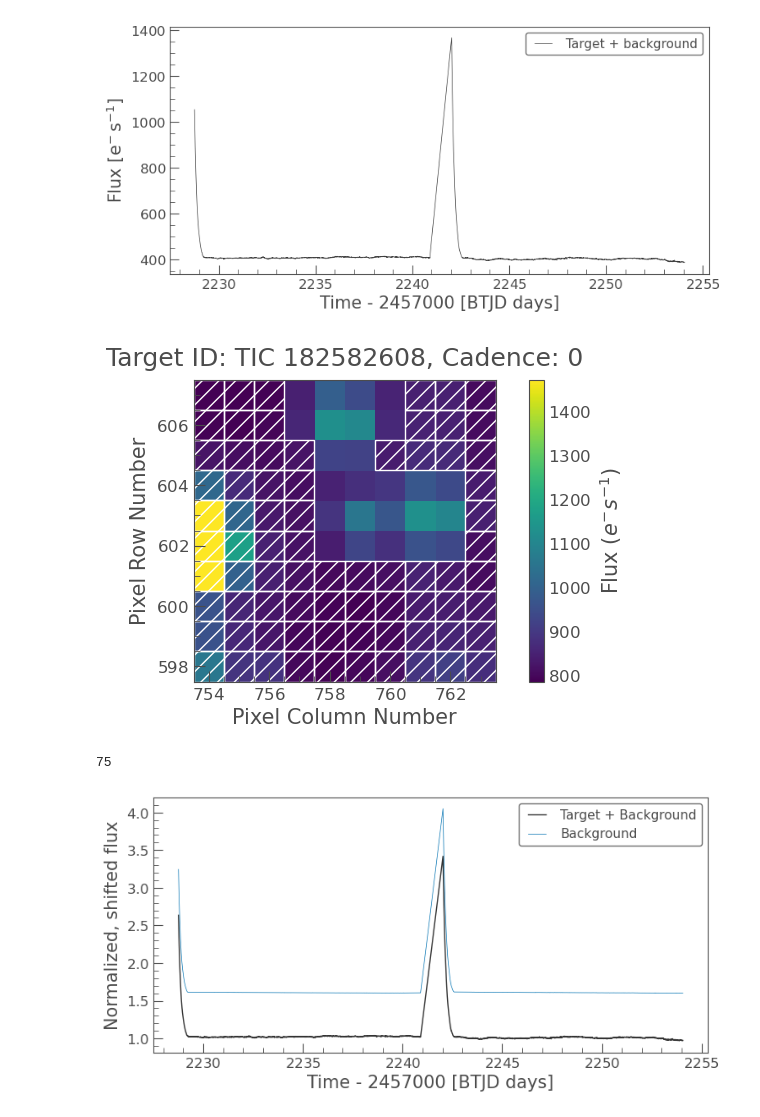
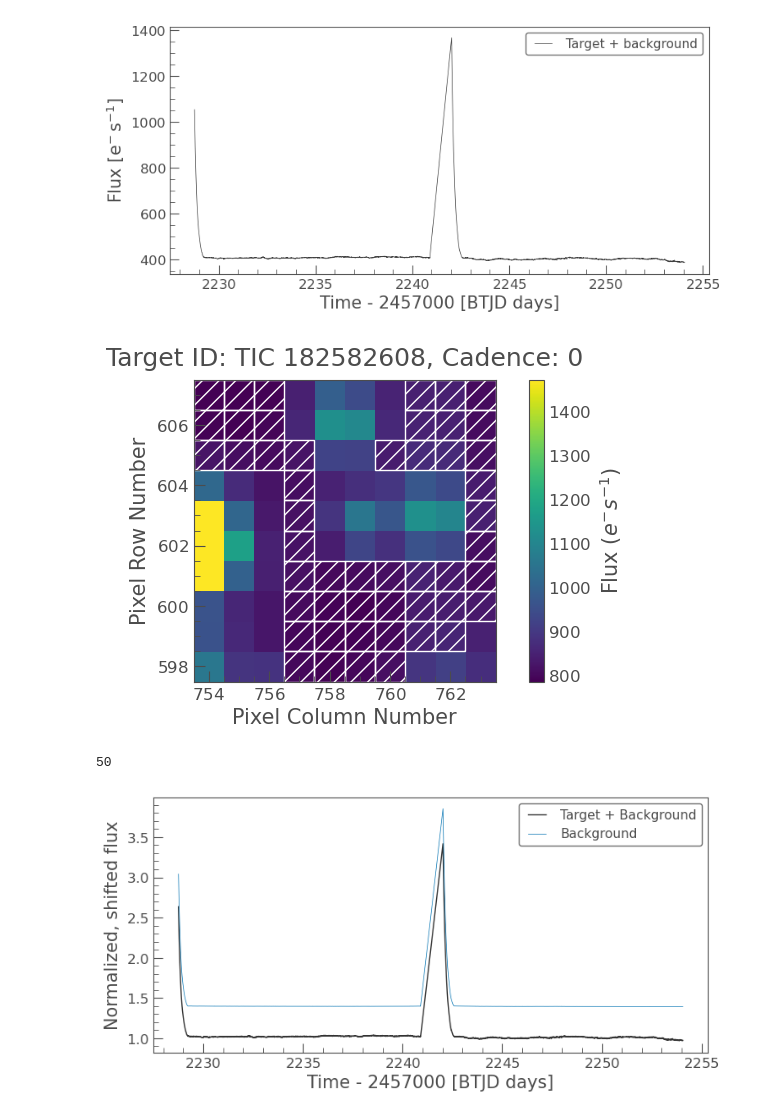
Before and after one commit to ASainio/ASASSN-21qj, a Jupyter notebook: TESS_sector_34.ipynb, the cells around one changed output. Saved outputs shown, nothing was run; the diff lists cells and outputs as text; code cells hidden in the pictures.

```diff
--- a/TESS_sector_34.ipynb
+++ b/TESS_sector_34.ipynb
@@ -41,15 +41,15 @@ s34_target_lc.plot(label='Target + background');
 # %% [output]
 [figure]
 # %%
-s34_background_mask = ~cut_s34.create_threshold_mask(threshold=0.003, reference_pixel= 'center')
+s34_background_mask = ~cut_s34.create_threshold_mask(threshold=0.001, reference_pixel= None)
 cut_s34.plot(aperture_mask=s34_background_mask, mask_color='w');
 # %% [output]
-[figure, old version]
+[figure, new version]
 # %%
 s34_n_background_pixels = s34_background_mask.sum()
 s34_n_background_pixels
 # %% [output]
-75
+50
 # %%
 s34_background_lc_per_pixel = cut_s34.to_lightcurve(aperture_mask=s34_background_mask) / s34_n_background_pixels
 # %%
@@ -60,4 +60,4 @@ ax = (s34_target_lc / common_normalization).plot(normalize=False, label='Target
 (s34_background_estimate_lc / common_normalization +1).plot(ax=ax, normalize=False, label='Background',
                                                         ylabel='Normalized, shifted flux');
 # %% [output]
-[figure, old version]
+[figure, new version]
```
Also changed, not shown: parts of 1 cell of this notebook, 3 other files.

┄┄┄┄┄┄

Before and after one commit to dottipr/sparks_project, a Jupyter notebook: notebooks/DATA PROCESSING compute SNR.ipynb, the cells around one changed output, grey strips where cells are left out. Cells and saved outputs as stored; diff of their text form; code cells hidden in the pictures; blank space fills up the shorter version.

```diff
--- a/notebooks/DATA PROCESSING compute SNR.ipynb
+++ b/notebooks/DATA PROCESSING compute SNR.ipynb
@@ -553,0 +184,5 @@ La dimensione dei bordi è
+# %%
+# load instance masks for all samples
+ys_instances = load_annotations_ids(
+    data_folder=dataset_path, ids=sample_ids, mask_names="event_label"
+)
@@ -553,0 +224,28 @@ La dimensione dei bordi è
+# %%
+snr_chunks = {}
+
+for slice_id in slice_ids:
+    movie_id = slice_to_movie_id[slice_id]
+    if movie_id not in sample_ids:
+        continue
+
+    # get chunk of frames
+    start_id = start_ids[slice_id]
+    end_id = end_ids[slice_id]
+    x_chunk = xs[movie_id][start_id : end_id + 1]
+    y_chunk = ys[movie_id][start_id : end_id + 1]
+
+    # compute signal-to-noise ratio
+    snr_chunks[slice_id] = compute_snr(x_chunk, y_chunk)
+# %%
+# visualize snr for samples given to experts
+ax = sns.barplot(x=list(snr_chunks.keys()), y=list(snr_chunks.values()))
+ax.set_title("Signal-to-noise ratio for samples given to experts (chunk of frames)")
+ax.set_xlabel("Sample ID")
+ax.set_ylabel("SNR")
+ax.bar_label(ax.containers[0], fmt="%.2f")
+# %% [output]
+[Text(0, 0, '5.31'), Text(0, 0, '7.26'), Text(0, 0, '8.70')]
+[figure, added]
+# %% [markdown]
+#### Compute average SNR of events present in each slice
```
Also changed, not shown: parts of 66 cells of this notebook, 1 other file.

┄┄┄┄┄┄

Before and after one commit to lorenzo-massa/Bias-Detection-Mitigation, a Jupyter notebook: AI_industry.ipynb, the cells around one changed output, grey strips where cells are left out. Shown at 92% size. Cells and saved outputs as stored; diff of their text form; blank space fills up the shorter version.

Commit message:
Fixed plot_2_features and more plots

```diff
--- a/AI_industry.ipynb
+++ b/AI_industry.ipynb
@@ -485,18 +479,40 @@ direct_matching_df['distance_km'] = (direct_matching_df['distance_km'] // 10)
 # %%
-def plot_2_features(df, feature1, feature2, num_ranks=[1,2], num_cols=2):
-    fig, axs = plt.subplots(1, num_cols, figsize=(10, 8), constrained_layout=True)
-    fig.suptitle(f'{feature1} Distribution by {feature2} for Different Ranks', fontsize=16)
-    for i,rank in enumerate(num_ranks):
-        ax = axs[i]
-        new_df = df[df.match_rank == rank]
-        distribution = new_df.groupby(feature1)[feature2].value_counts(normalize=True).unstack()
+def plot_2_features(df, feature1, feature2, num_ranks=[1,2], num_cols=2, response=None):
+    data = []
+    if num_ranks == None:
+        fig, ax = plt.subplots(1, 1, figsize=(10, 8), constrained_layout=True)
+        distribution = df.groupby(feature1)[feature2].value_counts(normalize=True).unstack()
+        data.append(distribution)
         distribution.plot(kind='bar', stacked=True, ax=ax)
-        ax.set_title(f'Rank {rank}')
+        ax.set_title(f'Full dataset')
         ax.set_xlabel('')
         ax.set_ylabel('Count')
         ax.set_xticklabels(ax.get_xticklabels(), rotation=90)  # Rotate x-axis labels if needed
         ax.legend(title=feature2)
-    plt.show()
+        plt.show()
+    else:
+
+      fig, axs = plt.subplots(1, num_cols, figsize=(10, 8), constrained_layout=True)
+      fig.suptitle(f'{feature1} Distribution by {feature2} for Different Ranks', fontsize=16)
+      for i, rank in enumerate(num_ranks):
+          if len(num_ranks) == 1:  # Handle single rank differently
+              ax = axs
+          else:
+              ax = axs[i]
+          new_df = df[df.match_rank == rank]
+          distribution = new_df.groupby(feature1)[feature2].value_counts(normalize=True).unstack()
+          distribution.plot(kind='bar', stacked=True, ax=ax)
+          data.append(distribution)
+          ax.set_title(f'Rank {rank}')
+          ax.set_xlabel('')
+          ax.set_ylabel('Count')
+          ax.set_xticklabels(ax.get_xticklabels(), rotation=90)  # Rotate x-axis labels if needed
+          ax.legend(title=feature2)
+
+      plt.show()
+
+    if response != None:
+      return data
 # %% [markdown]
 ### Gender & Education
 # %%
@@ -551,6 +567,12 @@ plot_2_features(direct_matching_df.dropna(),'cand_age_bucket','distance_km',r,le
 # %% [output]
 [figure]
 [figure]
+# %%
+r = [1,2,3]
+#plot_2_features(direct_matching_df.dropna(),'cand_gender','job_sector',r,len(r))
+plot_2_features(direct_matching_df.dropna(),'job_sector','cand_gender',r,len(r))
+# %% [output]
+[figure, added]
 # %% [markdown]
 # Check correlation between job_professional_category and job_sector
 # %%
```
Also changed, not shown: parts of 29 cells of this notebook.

┄┄┄┄┄┄

▶ **What the task asks**:
Look through the material above and pick out each line holding the word "None".

▶ **Completed exercise**:
+s34_background_mask = ~cut_s34.create_threshold_mask(threshold=0.001, reference_pixel= None)
+def plot_2_features(df, feature1, feature2, num_ranks=[1,2], num_cols=2, response=None):
+    if num_ranks == None:
+    if response != None:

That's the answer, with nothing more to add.